Renewables Portfolio Standards and Goals
Solar/Wind Access Policy
|Yes||State/Province||The Renewable Energy Act outlines the renewable portfolio goals, permitting for renewable projects, regulatory authority, net metering system regulations, purchase price regulations, and renewable energy designated area regulations.
Development permits are required from the Minister of Environment, Energy and Forestry for projects larger than 1 MW.
The minimum purchase price set by the law for a public utility to purchase energy from a renewable energy generator is $0.0775 per kilowatt-hour, with a minimum contract agreement of 20 years.Renewable energy designated areas apply to wind power generators that are larger than 100 kW in nameplate capacity. The designated areas limit the installation of wind energy systems - development of a wind energy project larger than 100 kW may only happen within these areas. Areas are defined by the Minister of Environment, Energy and Forestry.
|Renewable Energy Initiative (Prince Edward Island, Canada)||Prince Edward Island||Rebate Program||No||State/Province||The Renewable Energy Initiative was being offered through the Agricultural Flexibility Fund, a cost-sharing agreement between the Government of Canada and the Province of Prince Edward Island. The Renewable Energy Initiative was an approximate $7 million dollar initiative that allowed Island farmers to pursue opportunities in renewable energy by providing financial assistance towards a farm energy audit and implementation of an on-farm renewable energy system(s).
The purpose of the Renewable Energy Initiative is to demonstrate the potential for on-farm renewable energy to improve farm net income while enhancing environmental sustainability.
Alternative energy sources would provide farmers with some energy independence while improving the agriculture sector's environmental footprint. Renewable energy is perceived as a major opportunity for farms on Prince Edward Island to reduce their input costs.

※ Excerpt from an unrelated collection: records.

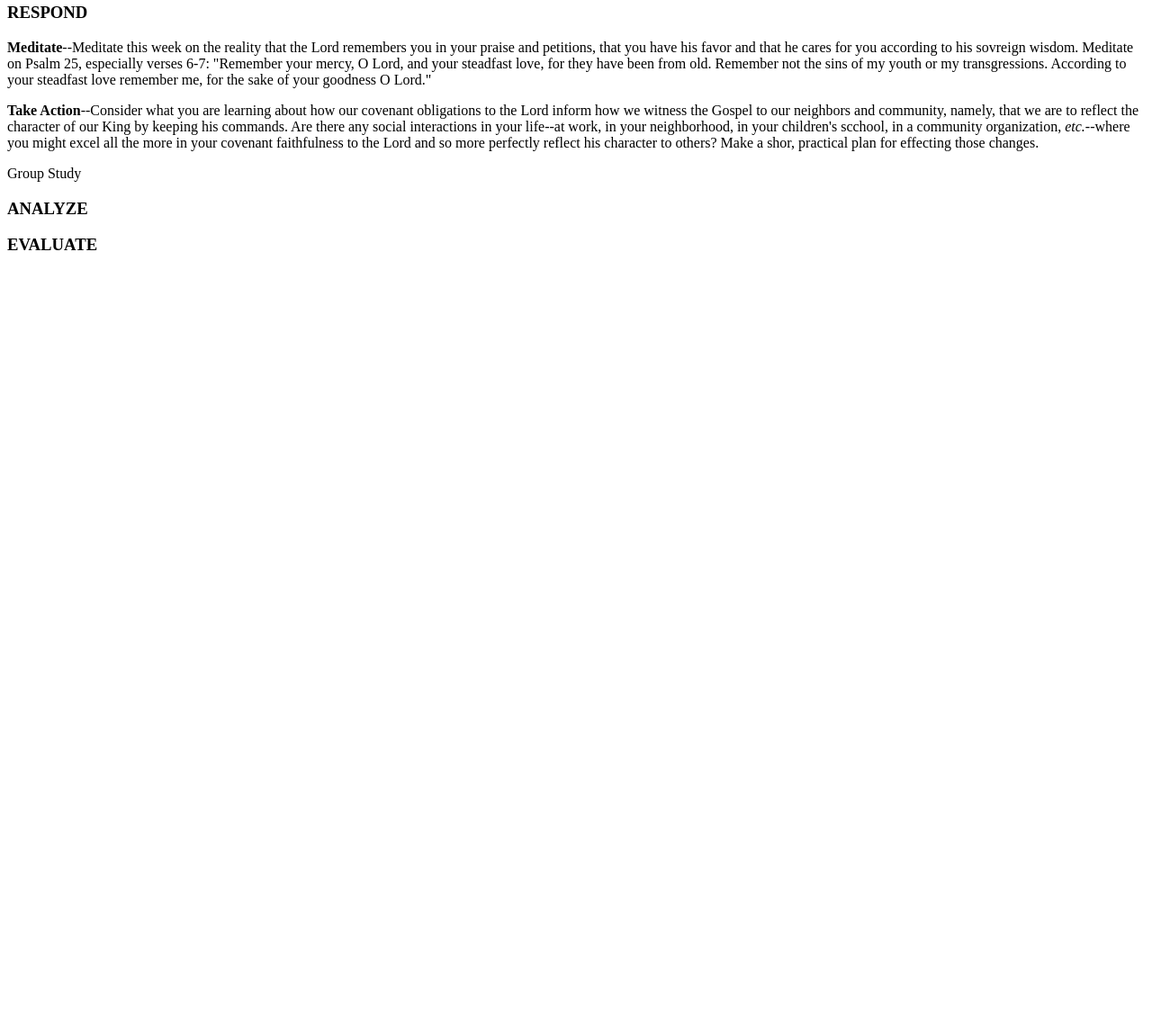
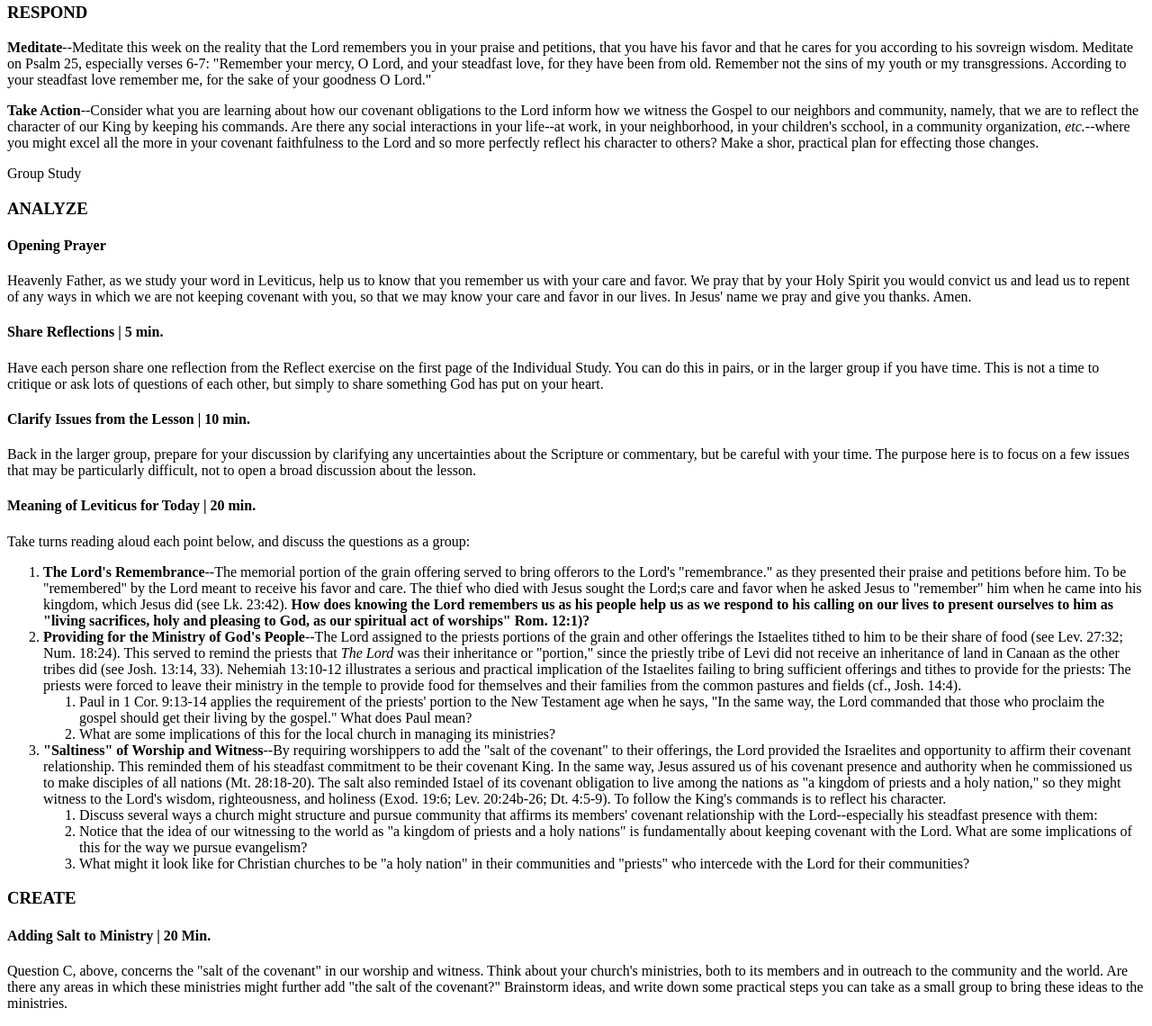
Before and after one commit to josephglass1029/leviticus, a plain HTML site: page Chapter 2/index.html in a window 1280 px wide. Shown: the part 1214-2354 px from the top of the page at 90% size. Before the commit the page ends 1516 px from the top, so only its background shows below. Drawn offline with Linux system fonts and the light colour scheme.

Commit message:
Updated content for Chapter 2

```diff
--- a/Chapter 2/index.html
+++ b/Chapter 2/index.html
@@ -78,9 +78,36 @@ Read the rest of the "Comment" on Lev. 2:4-12, and 14-16 (98-100).
 Group Study
 </div>
 <h3>ANALYZE</h3>
+<h4>Opening Prayer</h4>
+<p>Heavenly Father, as we study your word in Leviticus, help us to know that you remember us with your care and favor. We pray that by your Holy Spirit you would convict us and lead us to repent of any ways in which we are not keeping covenant with you, so that we may know your care and favor in our lives. In Jesus' name we pray and give you thanks. Amen.</p>
 
+<h4>Share Reflections | 5 min.</h4>
+<p>Have each person share one reflection from the Reflect exercise on the first page of the Individual Study. You can do this in pairs, or in the larger group if you have time. This is not a time to critique or ask lots of questions of each other, but simply to share something God has put on your heart.</p>
 
-<h3>EVALUATE</h3>
+<h4>Clarify Issues from the Lesson | 10 min.</h4>
+<p>Back in the larger group, prepare for your discussion by clarifying any uncertainties about the Scripture or commentary, but be careful with your time. The purpose here is to focus on a few issues that may be particularly difficult, not to open a broad discussion about the lesson.</p>
+
+<h4>Meaning of Leviticus for Today | 20 min.</h4>
+<p>Take turns reading aloud each point below, and discuss the questions as a group:</p>
+<ol>
+    <li><b>The Lord's Remembrance</b>--The memorial portion of the grain offering served to bring offerors to the Lord's "remembrance." as they presented their praise and petitions before him. To be "remembered" by the Lord meant to receive his favor and care. The thief who died with Jesus sought the Lord;s care and favor when he asked Jesus to "remember" him when he came into his kingdom, which Jesus did (see Lk. 23:42). <b>How does knowing the Lord remembers us as his people help us as we respond to his calling on our lives to present ourselves to him as "living sacrifices, holy and pleasing to God, as our spiritual act of worships" Rom. 12:1)?</b></li>
+    <li><b>Providing for the Ministry of God's People</b>--The Lord assigned to the priests portions of the grain and other offerings the Istaelites tithed to him to be their share of food (see Lev. 27:32; Num. 18:24). This served to remind the priests that <i>The Lord</i> was their inheritance or "portion," since the priestly tribe of Levi did not receive an inheritance of land in Canaan as the other tribes did (see Josh. 13:14, 33). Nehemiah 13:10-12 illustrates a serious and practical implication of the Istaelites failing to bring sufficient offerings and tithes to provide for the priests: The priests were forced to leave their ministry in the temple to provide food for themselves and their families from the common pastures and fields (cf., Josh. 14:4).
+    <ol>
+        <li>Paul in 1 Cor. 9:13-14 applies the requirement of the priests' portion to the New Testament age when he says, "In the same way, the Lord commanded that those who proclaim the gospel should get their living by the gospel." What does Paul mean?</li>
+        <li>What are some implications of this for the local church in managing its ministries?</li>
+    </ol>
+    </li>
+    <li><b>"Saltiness" of Worship and Witness</b>--By requiring worshippers to add the "salt of the covenant" to their offerings, the Lord provided the Israelites and opportunity to affirm their covenant relationship. This reminded them of his steadfast commitment to be their covenant King. In the same way, Jesus assured us of his covenant presence and authority when he commissioned us to make disciples of all nations (Mt. 28:18-20). The salt also reminded Istael of its covenant obligation to live among the nations as "a kingdom of priests and a holy nation," so they might witness to the Lord's wisdom, righteousness, and holiness (Exod. 19:6; Lev. 20:24b-26; Dt. 4:5-9). To follow the King's commands is to reflect his character.</li>
+    <ol>
+        <li>Discuss several ways a church might structure and pursue community that affirms its members' covenant relationship with the Lord--especially his steadfast presence with them:</li>
+        <li>Notice that the idea of our witnessing to the world as "a kingdom of priests and a holy nations" is fundamentally about keeping covenant with the Lord. What are some implications of this for the way we pursue evangelism?</li>
+        <li>What might it look like for Christian churches to be "a holy nation" in their communities and "priests" who intercede with the Lord for their communities?</li>
+    </ol>
+    </ol>
+
+<h3>CREATE</h3>
+<h4>Adding Salt to Ministry | 20 Min.</h4>
+<p>Question C, above, concerns the "salt of the covenant" in our worship and witness. Think about your church's ministries, both to its members and in outreach to the community and the world. Are there any areas in which these ministries might further add "the salt of the covenant?" Brainstorm ideas, and write down some practical steps you can take as a small group to bring these ideas to the ministries.</p>
 </div>
 
 </body>
```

This initiative is part of the overall effort to increase the competitiveness of the agriculture sector.
There were three components to the program: On-Farm Energy Audit (a pre-requisite for Component 2) Implementation of Renewable Energy System(s)Post Energy Audit (compulsory for those that receive funding under Component 2)
|Renewable Portfolio Standard (Prince Edward Island, Canada)||Prince Edward Island||Renewables Portfolio Standards and Goals||Yes||State/Province||For the calendar year beginning on January 1, 2010 and for each calendar year thereafter, every public utility shall obtain at least 15 percent of the total amount of electric energy that it sells during that calendar year from renewable energy sources.|
|EcoAgriculture Biofuels Capital Initiative (ecoABC) (Canada)||Canada||Grant Program||No||Federal||The ecoABC Initiative was a federal $200 million four-year program ending on March 31, 2011 that provided repayable contributions for the construction or expansion of transportation biofuel production facilities. Funding was conditional upon agricultural producer investment in the biofuel projects, and the use of agricultural feedstock to produce the biofuel.|